In my more than three decades working in the software industry, I’ve had the privilege of watching an industry transform. From the dot-com boom to the rise of cloud computing, major evolutions in technology have had a meaningful impact on our lives, both at work and at home.
What’s equally important, though less visible day to day, is how the tech industry is changing behind the scenes, and that includes in the area of diversity and inclusion. As a woman in tech, I can say we’ve made great strides the last few decades as it relates to D&I, but we still have a long way to go.
In what was formerly a male-dominated industry, women now make up 53% of initial hires. Despite this progress, according to a recent study from the National Center for Women & Information Technology, women in tech are abandoning their careers at a steep rate. Today, more than half of women (56%) leave tech at the “midlevel” point – twice the exit rate for men. And many of them aren’t leaving for other interests or to build a family. In fact, the vast majority of women who leave tech careers (80%) report staying in the workforce, and half continue to use their technical skills elsewhere, suggesting culture and opportunity are driving departure.

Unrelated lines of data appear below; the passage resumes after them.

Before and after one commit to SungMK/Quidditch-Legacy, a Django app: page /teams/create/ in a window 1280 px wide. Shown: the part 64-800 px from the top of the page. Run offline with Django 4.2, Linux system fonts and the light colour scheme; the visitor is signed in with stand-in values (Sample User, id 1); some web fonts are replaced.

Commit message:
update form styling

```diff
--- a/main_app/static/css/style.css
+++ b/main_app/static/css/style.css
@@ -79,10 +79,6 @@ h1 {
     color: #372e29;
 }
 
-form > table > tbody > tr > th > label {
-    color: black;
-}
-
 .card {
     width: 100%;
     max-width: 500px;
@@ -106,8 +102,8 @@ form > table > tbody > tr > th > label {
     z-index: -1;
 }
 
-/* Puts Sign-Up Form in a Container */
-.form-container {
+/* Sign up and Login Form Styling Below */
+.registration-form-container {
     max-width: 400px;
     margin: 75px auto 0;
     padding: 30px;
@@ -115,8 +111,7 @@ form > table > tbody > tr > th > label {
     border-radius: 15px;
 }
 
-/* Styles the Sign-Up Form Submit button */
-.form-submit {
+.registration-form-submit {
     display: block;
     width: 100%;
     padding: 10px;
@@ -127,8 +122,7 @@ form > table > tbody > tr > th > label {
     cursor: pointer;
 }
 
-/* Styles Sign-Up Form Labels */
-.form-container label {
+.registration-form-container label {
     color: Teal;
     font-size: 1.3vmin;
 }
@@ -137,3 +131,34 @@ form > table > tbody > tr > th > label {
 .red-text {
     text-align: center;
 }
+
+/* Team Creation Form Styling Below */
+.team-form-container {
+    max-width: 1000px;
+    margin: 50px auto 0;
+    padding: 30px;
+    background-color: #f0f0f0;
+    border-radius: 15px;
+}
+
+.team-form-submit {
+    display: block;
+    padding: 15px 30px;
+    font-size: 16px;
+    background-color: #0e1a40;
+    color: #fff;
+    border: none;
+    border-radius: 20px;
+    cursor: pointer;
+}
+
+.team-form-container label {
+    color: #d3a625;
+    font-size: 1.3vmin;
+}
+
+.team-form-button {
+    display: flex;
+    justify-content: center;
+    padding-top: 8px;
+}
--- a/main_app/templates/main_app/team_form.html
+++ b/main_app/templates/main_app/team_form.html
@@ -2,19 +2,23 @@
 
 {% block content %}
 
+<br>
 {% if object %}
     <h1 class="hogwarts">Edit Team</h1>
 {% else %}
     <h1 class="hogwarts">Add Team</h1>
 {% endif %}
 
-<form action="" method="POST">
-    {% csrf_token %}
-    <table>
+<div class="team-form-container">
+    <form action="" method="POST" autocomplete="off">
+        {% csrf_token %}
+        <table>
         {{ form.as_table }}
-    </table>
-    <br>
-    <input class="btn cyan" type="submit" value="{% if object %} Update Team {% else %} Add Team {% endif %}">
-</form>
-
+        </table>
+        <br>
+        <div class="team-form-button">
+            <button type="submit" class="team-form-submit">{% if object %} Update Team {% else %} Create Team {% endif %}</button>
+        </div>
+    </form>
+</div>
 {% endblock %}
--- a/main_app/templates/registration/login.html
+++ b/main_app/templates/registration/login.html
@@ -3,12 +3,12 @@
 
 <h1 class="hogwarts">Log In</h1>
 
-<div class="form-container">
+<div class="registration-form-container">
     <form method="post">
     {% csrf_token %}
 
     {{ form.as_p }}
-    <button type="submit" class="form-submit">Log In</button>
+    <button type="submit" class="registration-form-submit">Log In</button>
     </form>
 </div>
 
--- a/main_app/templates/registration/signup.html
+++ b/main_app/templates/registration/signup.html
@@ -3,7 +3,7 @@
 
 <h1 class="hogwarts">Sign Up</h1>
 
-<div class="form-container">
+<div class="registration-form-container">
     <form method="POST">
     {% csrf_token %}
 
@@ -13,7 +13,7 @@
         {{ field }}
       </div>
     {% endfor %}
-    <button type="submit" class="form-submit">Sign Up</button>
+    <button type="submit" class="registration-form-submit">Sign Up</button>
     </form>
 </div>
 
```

In fact, women ages 25 to 34, a group reporting “greater dissatisfaction” with tech career prospects, specifically point to unsupportive work environments and a lack of inspiring role models as barriers to their workplace satisfaction. This is a huge obstacle not only for individual companies, but also for the larger tech industry and its desire for holistic innovation that appeals to all kinds of people.

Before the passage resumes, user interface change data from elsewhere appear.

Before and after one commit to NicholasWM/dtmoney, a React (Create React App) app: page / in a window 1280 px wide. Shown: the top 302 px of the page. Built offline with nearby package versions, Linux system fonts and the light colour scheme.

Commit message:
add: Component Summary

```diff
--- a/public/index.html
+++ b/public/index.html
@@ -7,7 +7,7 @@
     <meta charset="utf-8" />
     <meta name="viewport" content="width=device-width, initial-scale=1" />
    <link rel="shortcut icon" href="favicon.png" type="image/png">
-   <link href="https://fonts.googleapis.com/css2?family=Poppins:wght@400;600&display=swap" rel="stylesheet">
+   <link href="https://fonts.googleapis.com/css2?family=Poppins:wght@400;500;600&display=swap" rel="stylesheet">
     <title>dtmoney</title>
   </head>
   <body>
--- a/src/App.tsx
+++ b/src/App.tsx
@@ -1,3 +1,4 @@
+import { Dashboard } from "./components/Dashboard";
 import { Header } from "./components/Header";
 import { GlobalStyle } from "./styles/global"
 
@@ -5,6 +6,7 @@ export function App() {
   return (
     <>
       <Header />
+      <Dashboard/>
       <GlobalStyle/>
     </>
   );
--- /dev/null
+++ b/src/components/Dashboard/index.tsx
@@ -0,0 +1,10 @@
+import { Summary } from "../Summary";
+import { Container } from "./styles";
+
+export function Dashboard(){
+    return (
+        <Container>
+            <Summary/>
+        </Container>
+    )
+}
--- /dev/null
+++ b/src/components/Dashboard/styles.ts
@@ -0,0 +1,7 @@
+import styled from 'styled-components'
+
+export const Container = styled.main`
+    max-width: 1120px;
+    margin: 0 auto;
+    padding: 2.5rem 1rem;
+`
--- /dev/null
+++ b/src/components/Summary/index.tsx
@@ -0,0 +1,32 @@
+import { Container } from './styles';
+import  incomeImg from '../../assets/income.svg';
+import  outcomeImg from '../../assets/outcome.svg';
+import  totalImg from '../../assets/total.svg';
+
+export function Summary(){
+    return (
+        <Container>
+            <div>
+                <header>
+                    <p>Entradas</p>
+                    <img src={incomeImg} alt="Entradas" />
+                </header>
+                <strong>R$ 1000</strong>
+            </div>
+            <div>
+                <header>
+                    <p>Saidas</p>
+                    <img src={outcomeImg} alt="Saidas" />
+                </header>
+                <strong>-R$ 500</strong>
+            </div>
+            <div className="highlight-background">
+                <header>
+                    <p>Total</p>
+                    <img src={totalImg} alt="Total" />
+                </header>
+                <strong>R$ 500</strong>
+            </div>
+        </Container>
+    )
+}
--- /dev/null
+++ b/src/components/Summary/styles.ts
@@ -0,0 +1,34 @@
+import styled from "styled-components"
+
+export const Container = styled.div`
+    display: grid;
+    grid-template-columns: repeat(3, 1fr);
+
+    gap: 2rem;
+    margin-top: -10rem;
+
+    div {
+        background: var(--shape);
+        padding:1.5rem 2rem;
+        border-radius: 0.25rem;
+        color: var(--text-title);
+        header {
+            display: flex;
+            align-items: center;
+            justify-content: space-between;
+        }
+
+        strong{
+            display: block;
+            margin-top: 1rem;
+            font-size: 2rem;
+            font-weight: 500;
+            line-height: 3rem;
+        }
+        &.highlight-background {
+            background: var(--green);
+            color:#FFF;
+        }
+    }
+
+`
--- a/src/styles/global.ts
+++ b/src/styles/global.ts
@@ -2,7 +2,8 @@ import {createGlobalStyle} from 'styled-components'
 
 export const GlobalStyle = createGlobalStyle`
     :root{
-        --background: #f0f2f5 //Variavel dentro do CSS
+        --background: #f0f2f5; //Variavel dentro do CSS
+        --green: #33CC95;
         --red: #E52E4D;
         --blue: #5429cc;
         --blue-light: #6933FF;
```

While diversity in tech goes far beyond gender, these stats reveal areas for improvement as we look